Detector for Docker Socket (DDS)

A kubectl plugin to detect if active Kubernetes workloads are mounting the docker socket (docker.sock) volume.

a short video showing the plugin being used

Install

Install the plugin with

kubectl krew install dds

You can install the krew plugin manager from their installation documentation

How it works

dds looks for every pod in your Kubernetes cluster. If pods are part of a workload (eg Deployment, StatefulSet) it inspects the workload type instead of pods directly.

It then inspects all of the volumes in the containers and looks for any volume with the path *docker.sock

Supported workload types:

  • Pods
  • Deployments
  • StatefulSets
  • DaemonSets
  • Jobs
  • CronJobs

Why do you need this?

If you’re still not sure why you might need this plugin click on the image below to see a short video explaination.

You can read the full FAQ about dockershim deprecation at https://k8s.io/dockershim

Run

You can run the plugin with no arguments and it will inspect all pods in all namespaces that the current Kubernetes user has access to.

kubectl dds

example output

NAMESPACE       TYPE            NAME                    STATUS
default         deployment      deploy-docker-volume    mounted
default         daemonset       ds-docker-volume        mounted
default         statefulset     ss-docker-volume        mounted
default         job             job-docker-volume       mounted
default         cron            cron-docker-volume      mounted
kube-system     pod             pod-docker-volume       mounted
test1           deployment      deploy-docker-volume    mounted

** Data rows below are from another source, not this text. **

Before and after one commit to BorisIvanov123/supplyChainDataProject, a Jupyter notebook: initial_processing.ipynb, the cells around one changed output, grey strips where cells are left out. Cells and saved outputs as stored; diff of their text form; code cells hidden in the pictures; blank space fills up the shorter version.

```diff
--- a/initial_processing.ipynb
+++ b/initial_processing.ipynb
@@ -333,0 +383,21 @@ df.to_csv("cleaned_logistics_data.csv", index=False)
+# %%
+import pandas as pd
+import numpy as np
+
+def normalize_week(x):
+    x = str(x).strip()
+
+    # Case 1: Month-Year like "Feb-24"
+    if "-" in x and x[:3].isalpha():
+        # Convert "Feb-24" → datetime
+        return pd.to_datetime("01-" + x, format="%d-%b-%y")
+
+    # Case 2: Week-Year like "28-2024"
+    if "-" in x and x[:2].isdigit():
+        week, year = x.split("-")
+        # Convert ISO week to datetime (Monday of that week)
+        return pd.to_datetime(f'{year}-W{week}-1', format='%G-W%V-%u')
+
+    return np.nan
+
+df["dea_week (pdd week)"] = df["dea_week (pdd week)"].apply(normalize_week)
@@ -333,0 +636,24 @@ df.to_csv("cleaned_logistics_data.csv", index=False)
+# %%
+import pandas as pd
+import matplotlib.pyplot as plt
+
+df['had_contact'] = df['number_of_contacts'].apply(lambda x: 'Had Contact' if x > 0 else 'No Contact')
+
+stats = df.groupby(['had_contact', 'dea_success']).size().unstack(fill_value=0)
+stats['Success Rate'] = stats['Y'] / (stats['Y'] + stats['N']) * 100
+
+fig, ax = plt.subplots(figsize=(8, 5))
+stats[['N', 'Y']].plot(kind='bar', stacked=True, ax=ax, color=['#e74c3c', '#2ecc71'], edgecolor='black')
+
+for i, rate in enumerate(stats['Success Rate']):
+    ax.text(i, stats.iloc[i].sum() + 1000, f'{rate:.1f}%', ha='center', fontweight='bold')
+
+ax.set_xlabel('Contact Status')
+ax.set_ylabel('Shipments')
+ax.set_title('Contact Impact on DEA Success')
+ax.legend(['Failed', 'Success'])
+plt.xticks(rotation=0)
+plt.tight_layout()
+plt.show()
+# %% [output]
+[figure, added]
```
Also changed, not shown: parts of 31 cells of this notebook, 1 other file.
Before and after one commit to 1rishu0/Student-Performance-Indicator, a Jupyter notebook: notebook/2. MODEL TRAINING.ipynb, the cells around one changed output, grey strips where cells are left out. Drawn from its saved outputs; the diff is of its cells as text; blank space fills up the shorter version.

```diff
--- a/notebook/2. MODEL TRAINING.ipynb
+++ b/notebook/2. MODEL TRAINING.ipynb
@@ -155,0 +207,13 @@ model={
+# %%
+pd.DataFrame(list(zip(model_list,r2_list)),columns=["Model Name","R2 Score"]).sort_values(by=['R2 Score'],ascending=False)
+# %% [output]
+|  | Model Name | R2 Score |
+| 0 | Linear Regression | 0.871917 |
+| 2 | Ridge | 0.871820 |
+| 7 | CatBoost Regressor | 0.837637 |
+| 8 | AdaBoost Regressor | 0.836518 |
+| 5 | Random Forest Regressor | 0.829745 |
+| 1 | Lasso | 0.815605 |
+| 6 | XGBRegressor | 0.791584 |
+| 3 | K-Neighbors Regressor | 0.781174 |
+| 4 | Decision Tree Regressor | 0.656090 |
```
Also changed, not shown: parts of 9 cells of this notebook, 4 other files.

You can specify a namespace to limit the scope of what will be scanned.

kubectl dds --namespace kube-system

example output

NAMESPACE       TYPE    NAME                    STATUS
kube-system     pod     pod-docker-volume       mounted

You can run dds against a single manifest file or folder of manifest files (recursive). The repo includes a test/manifests directory.

kubectl dds --filename test

example output

FILE                                                    LINE    STATUS
test/manifests/docker-volume.cronjob.yaml               22      mounted
test/manifests/docker-volume.daemonset.yaml             24      mounted
test/manifests/docker-volume.deploy.test1.yaml          32      mounted
test/manifests/docker-volume.deploy.yaml                25      mounted
test/manifests/docker-volume.job.yaml                   17      mounted
test/manifests/docker-volume.pod.kube-system.yaml       14      mounted
test/manifests/docker-volume.statefulset.yaml           26      mounted

Use the --verbose flag to see all scanned workloads/files

kubectl dds --verbose

example output

NAMESPACE       TYPE            NAME                    STATUS
default         deployment      deploy-docker-volume    mounted
default         daemonset       ds-docker-volume        mounted
default         statefulset     ss-docker-volume        mounted
default         job             job-docker-volume       mounted
default         cron            cron-docker-volume      mounted
kube-system     pod             pod-docker-volume       mounted
kube-system     daemonset       aws-node                not-mounted
kube-system     daemonset       ebs-csi-node            not-mounted
kube-system     daemonset       kube-proxy              not-mounted
test1           deployment      deploy-docker-volume    mounted

You can use dds as part of your CI pipeline to catch manifest files before they are deployed.

kubectl dds --exit-with-error -f YOUR_FILES

If the docker.sock volume is found in any files the cli exit code with be 1.

Build

To build the binary you can use make dsd or go build -o kubectl-dds main.go

Install the kubectl-dds binary somewhere in your path to use it with kubectl or use it by itself without kubectl. The same kubectl authentication works with or without kubectl (e.g. $HOME/.kube/config or KUBECONFIG).

Testing

There are different test workloads in the /tests folder. You can deploy these workloads to verify the plugin is working as intended.

kubectl apply -f tests/
daemonset.apps/ds-docker-volume created
namespace/test1 created
deployment.apps/deploy-docker-volume created
deployment.apps/deploy-docker-volume created
job.batch/job-docker-volume created
pod/pod-docker-volume created
statefulset.apps/ss-docker-volume created
pod/empty-volume created
deployment.apps/no-volume created

and then run

kubectl dds
NAMESPACE       TYPE            NAME                    STATUS
default         deployment      deploy-docker-volume    mounted
default         daemonset       ds-docker-volume        mounted
default         statefulset     ss-docker-volume        mounted
default         job             job-docker-volume       mounted
default         cron            cron-docker-volume      mounted
kube-system     pod             pod-docker-volume       mounted
test1           deployment      deploy-docker-volume    mounted

GitHub

View Github